This morning, as often on Fridays, we visited Oasis and gave a morning service there. I gave a Dharma talk based on the work of the great Japanese poet Saigyo. The name saigyo means "westward journey" and refers to the journey to the Pure Land, and, therefore, also to death.
Saigyo had a big influence upon Japanese poetry. He had a great ability to choose just the right word to evoke a wealth of allusion, meaning and sentiment so that a simple description of a natural phenomenon could give one a doorway into the soul. He also broke many of the 'rules' of Japanese poetry which specified the beautiful things one should write about - moonlight, cheery blossom and so on. Saigyo often managed to bring out the beauty of quite ordinary things or even those generally considered dull or ugly. Thus he hints at the presence of the Dharma in all experience.

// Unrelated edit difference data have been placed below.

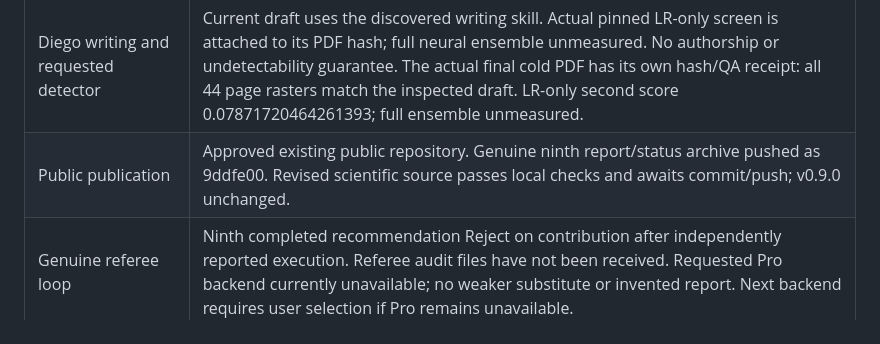
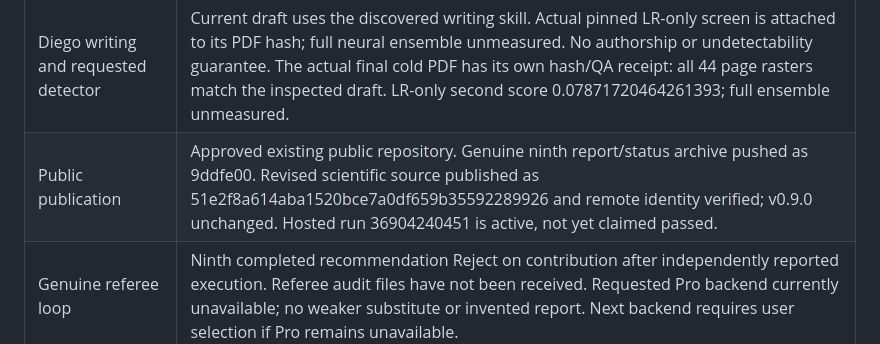
Before and after one commit to dgonzalezgonzalez/you-give-them-something-to-eat, a Markdown page: docs/objective-audit-round-10.md, the part around the change. GitHub-like rendering.

Commit message:
Record published JDE revision and pending referee route

```diff
--- a/docs/objective-audit-round-10.md
+++ b/docs/objective-audit-round-10.md
@@ -13,7 +13,7 @@ The active goal is unchanged except for the user's authorized specialized-journa
 | JPE replication | Immutable canonical inputs and extraction references remain unchanged. New scripts and independent validator integrated into default master; new tables/macros added to output map. Full empty-output source-copy master passed in 1,070.066282 seconds; 124 local comparisons pass. Initial warm output-map mismatch and clean regeneration are preserved; this reuses the existing locked environment, not a fresh provision. |
 | Scientific numerical history | No additional simulation cells, draws or certificate precision. Earlier adverse cases, tolerance repairs, partial execution and exact-event distinctions retained. |
 | Diego writing and requested detector | Current draft uses the discovered writing skill. Actual pinned LR-only screen is attached to its PDF hash; full neural ensemble unmeasured. No authorship or undetectability guarantee. The actual final cold PDF has its own hash/QA receipt: all 44 page rasters match the inspected draft. LR-only second score 0.07871720464261393; full ensemble unmeasured. |
-| Public publication | Approved existing public repository. Genuine ninth report/status archive pushed as 9ddfe00. Revised scientific source passes local checks and awaits commit/push; v0.9.0 unchanged. |
+| Public publication | Approved existing public repository. Genuine ninth report/status archive pushed as 9ddfe00. Revised scientific source published as 51e2f8a614aba1520bce7a0df659b35592289926 and remote identity verified; v0.9.0 unchanged. Hosted run 36904240451 is active, not yet claimed passed. |
 | Genuine referee loop | Ninth completed recommendation Reject on contribution after independently reported execution. Referee audit files have not been received. Requested Pro backend currently unavailable; no weaker substitute or invented report. Next backend requires user selection if Pro remains unavailable. |
 | Writer skill afterward | Requirements and private setup checkout prepared; no skill created, globally installed or pushed yet. Completion remains after the paper/referee phase as requested. All original instructions except topic must carry forward. |
 
```
Also changed, not shown: docs/referee/round-9-response.md (+1 -1 lines), docs/round-10-working-status.md (added, +11 -0 lines).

One of his most notable poems, however, is the reverse. It mentions moonlight and cherry blossoms and is about death. It begins "I hope I die in springtime under the blossoming trees" and goes on to specify the full moon of the second lunar month of the year, which is the anniversary of the death of Shakyamuni Buddha. It caused some sensation when in 1190 he actually did die on that date.
His poems are generally characterised by a quality known as 'yugen' - a kind of bitter-sweetness that encapsulates the contingency of worldly life while hinting at illumination beyond. One poem that I particularly like refers to ice that has been hard all winter in a crevice in the rocks just starting to melt and now, secretly, below the moss, seeking out a channel. On the face of it it is a wonderful little description of a purely natural phoneomenon - ice melting in early spring. At the same time one senses the allusion to spiritual awakening, the warmth of the Dharma melting one's frozen heart and the new exploration of life that is provoked by this hidden change of state.
Saigyo's writing is very human. One senses and shares his personal struggles, loneliness, nostalgia and moments of joy.
Sad, the haze in the meadow
where I pick young herbs
when I think
how it shrouds me
from the faraway past.
p.24 Saigyo: Poems of a Mountain Home by Burton Watson, Columbia University Press, New York 1991